A number of people don't want the pictures, and in most cases Esposito doesn't know why. One woman told her bluntly she didn't want the picture because she didn't want the child to know he was adopted.
Other families are thrilled, says Debbie Buie of the law center. Families smile from a dozen portraits hanging near her desk.
"There's tears in their eyes, they're so grateful to be given the opportunity to have those pictures taken,'' she says. "The poses that they're in show a lot of love in the family.''
The law center started the service in 2006, knowing that a lot of people don't have the money for a professionally made family portrait. "They're also a new family, and we want them to have that memory,'' she says.
Melissa Cancel, mother of the five adopted children in the portrait in the park, has been sharing the memory. "I've put them up on Facebook. I've showed everybody,'' says the Lakeland woman. It's the only professional photograph taken of the family as a whole, and Cancel plans to put the framed print in the family living room beside the other shots.
She and her husband, Daniel, took in foster children with plans of eventually having children of their own. But they grew to love their charges, adopting three earlier and the youngest two recently through the Children's Law Center.
The kids cooperated beautifully in the photo shoot, Esposito recalls. "They were up for anything.'' Cancel says they're used to their mom taking a lot of pictures.

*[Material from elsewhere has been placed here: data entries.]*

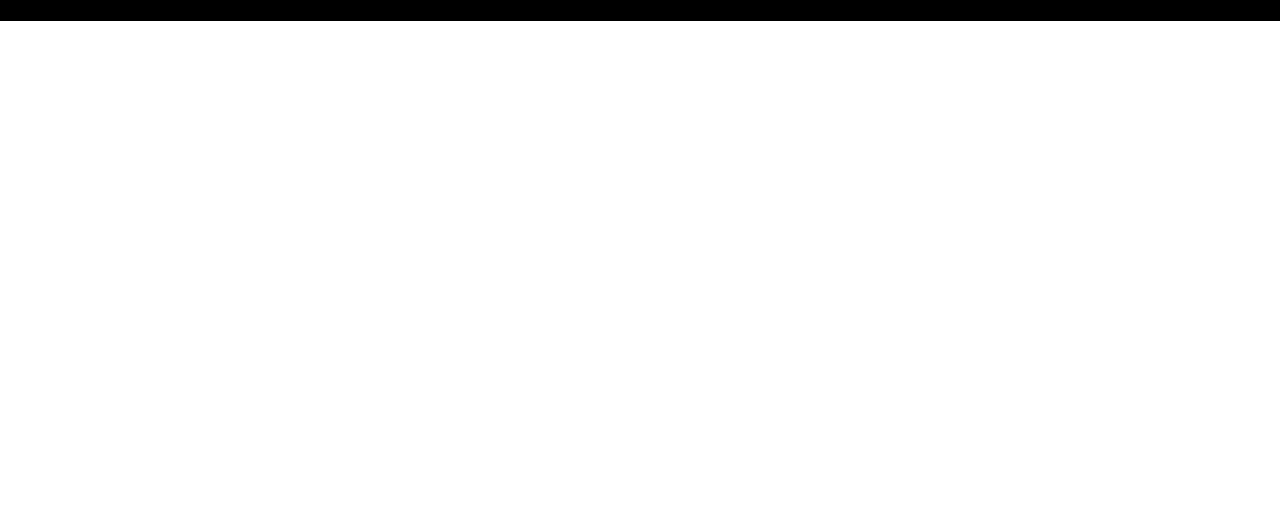
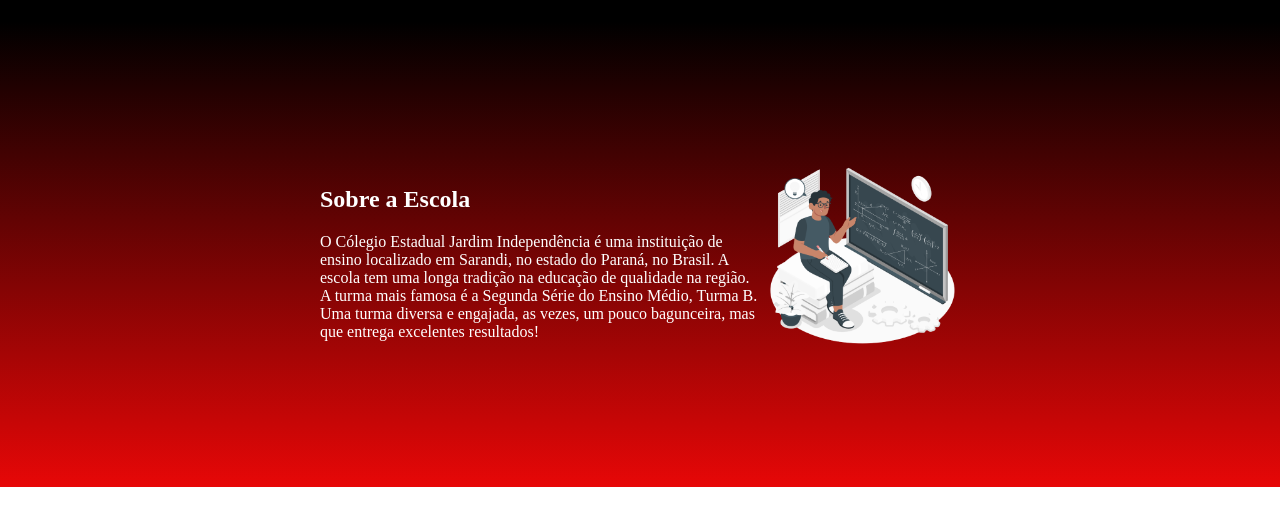
Before and after one commit to joewxp/site, a plain HTML site: page index.html in a window 1280 px wide. Shown: the part 84-610 px from the top of the page. Drawn offline with Linux system fonts and the light colour scheme.

Commit message:
Add files via upload

```diff
--- a/index.html
+++ b/index.html
@@ -16,6 +16,12 @@
         </ul>
 
     </header>
-
+    <section class="escola">
+        <div class="escola-div-conteudo"> <h2 class="escola-titulo">Sobre a Escola</h2>
+            <p class="escola-texto-um">O Cólegio Estadual Jardim Independência é uma instituição de ensino localizado em Sarandi, no estado do Paraná, no Brasil. A escola tem uma longa tradição na educação de qualidade na região.</p>
+            <p class="escola-texto-dois">A turma mais famosa é a Segunda Série do Ensino Médio, Turma B. Uma turma diversa e engajada, as vezes, um pouco bagunceira, mas que entrega excelentes resultados!</p>
+        </div>
+        <img class="escola-imagem" src="Formula-amico.png" alt="Menino Estudando">
+    </section>
 </body>
 </html>
--- a/style.css
+++ b/style.css
@@ -21,3 +21,24 @@ width: 20%;
     margin: 0 16px;
     font-size: 21px;
 }
+
+.escola-imagem{
+    width: 15%;
+}
+
+.escola{
+    background-image: linear-gradient(#000000,#E70707);
+    color: white;
+    display: flex;
+    justify-content: center;
+    align-items: center;
+    padding: 135px 0;
+}
+
+.escola-div-conteudo{
+    width: 35%;
+}
+
+.escola-titulo{
+    padding: 20px 0;
+}
```
Also changed, not shown: Formula-amico.png (added).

"They know the better they behave, the faster we get done and the sooner they get to do what they want to do.''
Esposito lets the families pick the setting for the photo shoot. That way they're more relaxed, and the result is more pleasing.
"I want to make sure that what they're going to see later on in the picture is something they're going to love.''
Philip Morgan can be reached at email@example.com or (813) 226-3435.